:: Task item ::
When a line in the data below includes "value", pick it out and copy it.

_ _ _ _ _

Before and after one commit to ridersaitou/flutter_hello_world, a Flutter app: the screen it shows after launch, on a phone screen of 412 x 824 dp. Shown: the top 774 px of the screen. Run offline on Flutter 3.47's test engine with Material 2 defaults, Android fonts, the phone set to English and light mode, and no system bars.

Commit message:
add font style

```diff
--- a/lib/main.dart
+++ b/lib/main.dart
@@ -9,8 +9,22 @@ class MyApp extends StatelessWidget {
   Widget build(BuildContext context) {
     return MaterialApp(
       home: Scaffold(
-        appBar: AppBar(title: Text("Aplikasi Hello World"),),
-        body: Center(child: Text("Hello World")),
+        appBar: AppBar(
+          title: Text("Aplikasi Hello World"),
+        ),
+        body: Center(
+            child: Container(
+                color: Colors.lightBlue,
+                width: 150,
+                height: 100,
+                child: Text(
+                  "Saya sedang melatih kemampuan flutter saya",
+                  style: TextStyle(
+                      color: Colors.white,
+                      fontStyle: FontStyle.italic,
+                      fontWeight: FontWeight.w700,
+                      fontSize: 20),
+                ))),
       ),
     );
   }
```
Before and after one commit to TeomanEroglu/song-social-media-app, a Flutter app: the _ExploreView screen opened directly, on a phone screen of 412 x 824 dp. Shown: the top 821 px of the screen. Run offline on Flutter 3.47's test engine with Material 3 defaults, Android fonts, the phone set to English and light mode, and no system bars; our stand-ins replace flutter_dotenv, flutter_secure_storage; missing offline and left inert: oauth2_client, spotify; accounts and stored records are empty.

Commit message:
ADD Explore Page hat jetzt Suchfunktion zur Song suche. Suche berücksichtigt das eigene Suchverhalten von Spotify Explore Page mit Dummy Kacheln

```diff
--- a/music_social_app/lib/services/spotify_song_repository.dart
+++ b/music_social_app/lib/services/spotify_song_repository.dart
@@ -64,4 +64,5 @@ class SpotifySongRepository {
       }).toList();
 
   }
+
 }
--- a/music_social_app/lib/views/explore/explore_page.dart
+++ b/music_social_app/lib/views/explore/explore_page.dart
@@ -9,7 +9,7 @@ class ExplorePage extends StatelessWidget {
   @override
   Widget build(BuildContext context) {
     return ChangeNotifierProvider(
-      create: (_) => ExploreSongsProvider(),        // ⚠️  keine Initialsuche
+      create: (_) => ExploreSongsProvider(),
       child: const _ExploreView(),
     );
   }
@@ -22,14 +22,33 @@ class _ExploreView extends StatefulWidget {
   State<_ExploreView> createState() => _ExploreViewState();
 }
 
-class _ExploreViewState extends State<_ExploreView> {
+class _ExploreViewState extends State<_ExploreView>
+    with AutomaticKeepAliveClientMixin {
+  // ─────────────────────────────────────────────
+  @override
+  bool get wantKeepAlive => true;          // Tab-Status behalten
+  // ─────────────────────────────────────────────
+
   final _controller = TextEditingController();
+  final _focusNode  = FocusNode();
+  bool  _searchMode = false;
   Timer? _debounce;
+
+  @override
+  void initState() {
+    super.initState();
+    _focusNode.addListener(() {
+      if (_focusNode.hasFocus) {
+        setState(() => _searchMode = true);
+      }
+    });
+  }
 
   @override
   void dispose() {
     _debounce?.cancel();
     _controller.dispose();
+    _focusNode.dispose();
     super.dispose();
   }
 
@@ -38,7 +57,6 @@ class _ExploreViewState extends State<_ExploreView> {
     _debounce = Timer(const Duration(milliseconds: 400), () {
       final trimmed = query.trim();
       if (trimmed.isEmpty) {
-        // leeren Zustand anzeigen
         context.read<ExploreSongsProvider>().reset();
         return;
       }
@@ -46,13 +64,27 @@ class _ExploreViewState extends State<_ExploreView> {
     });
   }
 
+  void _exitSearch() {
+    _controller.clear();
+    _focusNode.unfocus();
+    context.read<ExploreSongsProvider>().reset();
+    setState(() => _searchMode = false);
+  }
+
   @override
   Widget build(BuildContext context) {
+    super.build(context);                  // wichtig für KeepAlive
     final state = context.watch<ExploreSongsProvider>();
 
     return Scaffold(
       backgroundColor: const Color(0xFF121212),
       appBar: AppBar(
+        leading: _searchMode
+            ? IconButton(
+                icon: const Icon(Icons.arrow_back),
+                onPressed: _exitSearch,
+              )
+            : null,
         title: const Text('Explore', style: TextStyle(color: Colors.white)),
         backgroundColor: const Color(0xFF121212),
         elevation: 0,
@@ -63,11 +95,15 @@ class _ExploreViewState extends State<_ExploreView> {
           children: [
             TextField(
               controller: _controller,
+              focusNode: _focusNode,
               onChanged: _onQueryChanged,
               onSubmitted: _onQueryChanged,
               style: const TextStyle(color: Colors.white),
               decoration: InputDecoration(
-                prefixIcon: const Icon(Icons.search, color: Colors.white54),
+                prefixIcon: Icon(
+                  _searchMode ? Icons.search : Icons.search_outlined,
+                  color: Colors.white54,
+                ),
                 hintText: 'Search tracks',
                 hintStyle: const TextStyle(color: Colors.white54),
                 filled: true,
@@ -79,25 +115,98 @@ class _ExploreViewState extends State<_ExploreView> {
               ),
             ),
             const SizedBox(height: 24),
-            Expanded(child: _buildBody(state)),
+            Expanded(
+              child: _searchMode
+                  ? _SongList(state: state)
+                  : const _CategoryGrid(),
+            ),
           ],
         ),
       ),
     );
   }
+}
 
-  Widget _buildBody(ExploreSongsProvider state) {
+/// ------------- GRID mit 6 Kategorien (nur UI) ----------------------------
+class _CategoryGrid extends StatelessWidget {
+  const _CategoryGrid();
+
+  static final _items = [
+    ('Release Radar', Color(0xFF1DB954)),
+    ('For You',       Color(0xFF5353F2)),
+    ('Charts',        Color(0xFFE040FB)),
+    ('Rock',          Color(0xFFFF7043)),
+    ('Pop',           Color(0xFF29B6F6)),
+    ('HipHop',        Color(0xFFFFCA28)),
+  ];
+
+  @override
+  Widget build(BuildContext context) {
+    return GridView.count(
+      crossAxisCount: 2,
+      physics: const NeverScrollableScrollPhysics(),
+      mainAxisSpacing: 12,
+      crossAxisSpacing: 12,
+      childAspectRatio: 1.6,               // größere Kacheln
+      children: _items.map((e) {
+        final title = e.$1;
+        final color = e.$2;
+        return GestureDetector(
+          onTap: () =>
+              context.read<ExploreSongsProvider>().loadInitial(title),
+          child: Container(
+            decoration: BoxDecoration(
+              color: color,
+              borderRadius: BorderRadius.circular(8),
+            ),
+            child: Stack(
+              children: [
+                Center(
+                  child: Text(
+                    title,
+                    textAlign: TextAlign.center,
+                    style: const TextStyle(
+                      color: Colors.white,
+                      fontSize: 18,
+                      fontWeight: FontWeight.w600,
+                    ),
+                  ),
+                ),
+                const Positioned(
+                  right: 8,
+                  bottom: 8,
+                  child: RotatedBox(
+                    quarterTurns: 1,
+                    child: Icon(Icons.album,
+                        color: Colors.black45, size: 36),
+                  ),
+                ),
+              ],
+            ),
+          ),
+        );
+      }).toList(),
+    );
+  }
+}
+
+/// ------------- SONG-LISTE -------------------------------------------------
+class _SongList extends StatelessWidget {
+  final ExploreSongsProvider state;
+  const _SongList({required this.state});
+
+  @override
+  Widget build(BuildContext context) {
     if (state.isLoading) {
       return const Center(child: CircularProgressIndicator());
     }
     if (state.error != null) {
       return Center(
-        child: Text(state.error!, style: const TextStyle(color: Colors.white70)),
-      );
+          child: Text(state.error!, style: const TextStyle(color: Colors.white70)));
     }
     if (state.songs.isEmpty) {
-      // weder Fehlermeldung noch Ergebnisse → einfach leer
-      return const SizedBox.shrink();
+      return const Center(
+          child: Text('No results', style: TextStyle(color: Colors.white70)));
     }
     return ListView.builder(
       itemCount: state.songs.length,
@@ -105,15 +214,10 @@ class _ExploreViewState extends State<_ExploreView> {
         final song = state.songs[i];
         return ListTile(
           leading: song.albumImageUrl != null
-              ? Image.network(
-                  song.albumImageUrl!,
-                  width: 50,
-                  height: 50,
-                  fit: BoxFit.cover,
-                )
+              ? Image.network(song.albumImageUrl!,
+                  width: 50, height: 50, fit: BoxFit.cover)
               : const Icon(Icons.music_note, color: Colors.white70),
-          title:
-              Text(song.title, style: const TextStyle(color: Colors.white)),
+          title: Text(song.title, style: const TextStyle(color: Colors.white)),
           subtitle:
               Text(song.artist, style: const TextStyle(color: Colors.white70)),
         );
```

_ _ _ _ _

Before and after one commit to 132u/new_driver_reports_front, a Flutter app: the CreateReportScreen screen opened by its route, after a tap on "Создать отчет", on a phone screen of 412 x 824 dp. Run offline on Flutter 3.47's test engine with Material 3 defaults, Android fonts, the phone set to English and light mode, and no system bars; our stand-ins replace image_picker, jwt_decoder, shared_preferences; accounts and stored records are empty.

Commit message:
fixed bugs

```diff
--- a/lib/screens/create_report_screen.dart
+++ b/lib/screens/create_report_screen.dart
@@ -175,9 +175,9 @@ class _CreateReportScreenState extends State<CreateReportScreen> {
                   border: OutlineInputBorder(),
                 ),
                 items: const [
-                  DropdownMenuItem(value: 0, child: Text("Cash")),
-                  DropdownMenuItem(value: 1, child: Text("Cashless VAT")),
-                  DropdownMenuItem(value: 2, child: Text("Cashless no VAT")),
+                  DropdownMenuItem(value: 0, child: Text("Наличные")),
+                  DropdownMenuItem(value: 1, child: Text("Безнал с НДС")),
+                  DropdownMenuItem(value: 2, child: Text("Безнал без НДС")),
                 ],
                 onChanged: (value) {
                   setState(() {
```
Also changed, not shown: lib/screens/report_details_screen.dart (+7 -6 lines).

_ _ _ _ _

:: Response to the task ::
-                  DropdownMenuItem(value: 0, child: Text("Cash")),
-                  DropdownMenuItem(value: 1, child: Text("Cashless VAT")),
-                  DropdownMenuItem(value: 2, child: Text("Cashless no VAT")),
+                  DropdownMenuItem(value: 0, child: Text("Наличные")),
+                  DropdownMenuItem(value: 1, child: Text("Безнал с НДС")),
+                  DropdownMenuItem(value: 2, child: Text("Безнал без НДС")),
                 onChanged: (value) {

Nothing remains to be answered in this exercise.